France's Sigfox has seemingly bid adieu to another senior executive with the departure in recent days of its chief information officer, Jerome Burriez, according to two sources with knowledge of the matter.
His exit from the Internet of Things specialist, if confirmed, would follow an exodus of senior managers in 2017 triggered by the resignation of deputy CEO Xavier Drilhon in March. (See Sigfox in Peril as Senior Execs Exit Sources.)
Drilhon quit after clashing with CEO and co-founder Ludovic Le Moan over company strategy, according to one of Light Reading's sources. The former Sigfox executive told Light Reading that he had "different views from the founders on the way to organize the company," but declined to comment further for "professional" reasons.

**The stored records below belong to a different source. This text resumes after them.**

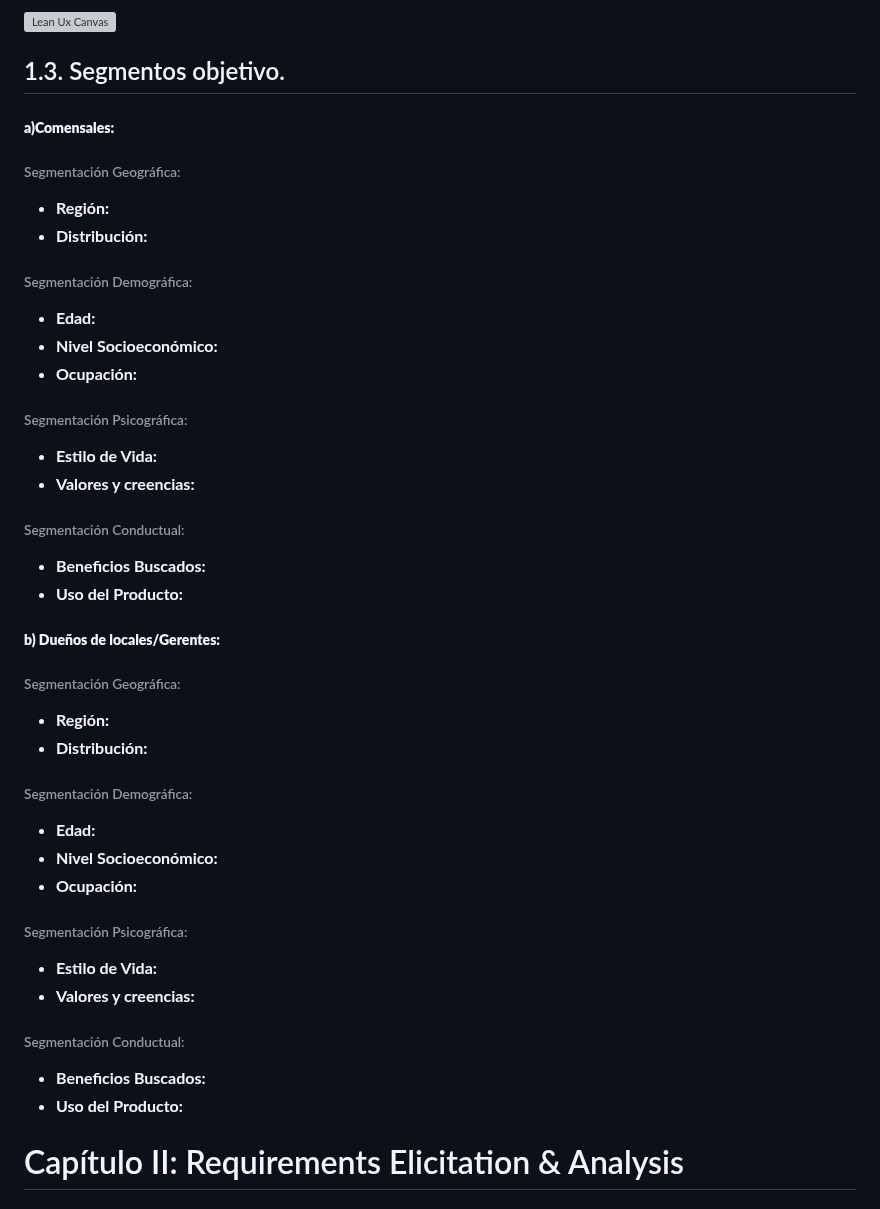
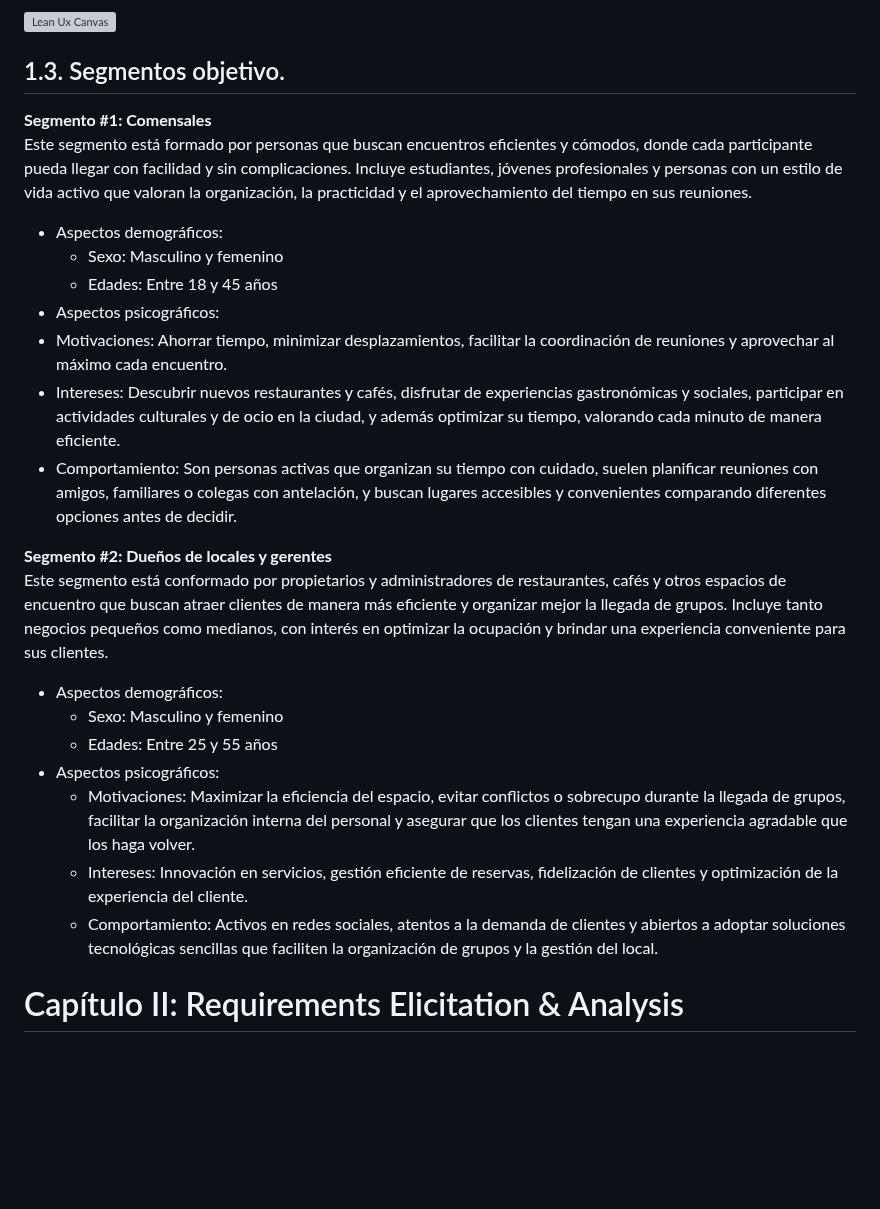
Before and after one commit to LocalFood-Aplicaciones-Web/Project-report, a Markdown page: README.md, the part around the change. GitHub-like rendering; blank space fills up the shorter version; grey boxes are pictures that could not be loaded.

Commit message:
docs: update Section 1.3 - target segments

```diff
--- a/README.md
+++ b/README.md
@@ -282,54 +282,25 @@ Hemos identificado un factor crítico que afecta a los usuarios: la dificultad p
 ![Lean Ux Canvas](https://github.com/Local-Food-Aplicaciones-Web/Project-report-localfood/blob/patch-1/Assets/Lean%20UX%20Canvas%20(2).png?raw=true)
 
 ## 1.3. Segmentos objetivo.
+**Segmento #1: Comensales** <br>
+Este segmento está formado por personas que buscan encuentros eficientes y cómodos, donde cada participante pueda llegar con facilidad y sin complicaciones. Incluye estudiantes, jóvenes profesionales y personas con un estilo de vida activo que valoran la organización, la practicidad y el aprovechamiento del tiempo en sus reuniones.
+- Aspectos demográficos:
+  - Sexo: Masculino y femenino
+  - Edades: Entre 18 y 45 años
+- Aspectos psicográficos:
+- Motivaciones: Ahorrar tiempo, minimizar desplazamientos, facilitar la coordinación de reuniones y aprovechar al máximo cada encuentro.
+- Intereses: Descubrir nuevos restaurantes y cafés, disfrutar de experiencias gastronómicas y sociales, participar en actividades culturales y de ocio en la ciudad, y además optimizar su tiempo, valorando cada minuto de manera eficiente.
+- Comportamiento: Son personas activas que organizan su tiempo con cuidado, suelen planificar reuniones con amigos, familiares o colegas con antelación, y buscan lugares accesibles y convenientes comparando diferentes opciones antes de decidir.
 
-##### **a)Comensales:**
-
-
-###### Segmentación Geográfica:
-
-- **Región:**
-- **Distribución:**
-
-###### Segmentación Demográfica:
-
-- **Edad:**
-- **Nivel Socioeconómico:**
-- **Ocupación:**
-
-###### Segmentación Psicográfica:
-
-- **Estilo de Vida:**
-- **Valores y creencias:**
-
-###### Segmentación Conductual:
-
-- **Beneficios Buscados:**
-- **Uso del Producto:**
-
-##### **b) Dueños de locales/Gerentes:**
-
-
-###### Segmentación Geográfica:
-
-- **Región:**
-- **Distribución:**
-
-###### Segmentación Demográfica:
-
-- **Edad:**
-- **Nivel Socioeconómico:**
-- **Ocupación:**
-
-###### Segmentación Psicográfica:
-
-- **Estilo de Vida:**
-- **Valores y creencias:**
-
-###### Segmentación Conductual:
-
-- **Beneficios Buscados:**
-- **Uso del Producto:**
+**Segmento #2: Dueños de locales y gerentes** <br>
+Este segmento está conformado por propietarios y administradores de restaurantes, cafés y otros espacios de encuentro que buscan atraer clientes de manera más eficiente y organizar mejor la llegada de grupos. Incluye tanto negocios pequeños como medianos, con interés en optimizar la ocupación y brindar una experiencia conveniente para sus clientes.
+- Aspectos demográficos:
+  - Sexo: Masculino y femenino
+  - Edades: Entre 25 y 55 años
+- Aspectos psicográficos:
+  - Motivaciones: Maximizar la eficiencia del espacio, evitar conflictos o sobrecupo durante la llegada de grupos, facilitar la organización interna del personal y asegurar que los clientes tengan una experiencia agradable que los haga volver.
+  - Intereses: Innovación en servicios, gestión eficiente de reservas, fidelización de clientes y optimización de la experiencia del cliente.
+  - Comportamiento: Activos en redes sociales, atentos a la demanda de clientes y abiertos a adoptar soluciones tecnológicas sencillas que faciliten la organización de grupos y la gestión del local.
 
 # Capítulo II: Requirements Elicitation & Analysis
 
```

Following his departure, several other senior management figures have either quit or been forced out of Sigfox, including: Thierry Siminger, the former president of Sigfox's Middle East and Africa business; Remy Lorrain, previously vice president of operations and networks; Stuart Lodge, who was the executive vice president of global sales; and Thomas Nicholls, the erstwhile head of communications.
Like Drilhon, Siminger told Light Reading that he left Sigfox in May "on a major disagreement with the top management on the company strategy." He also declined to comment further for "ethical" reasons.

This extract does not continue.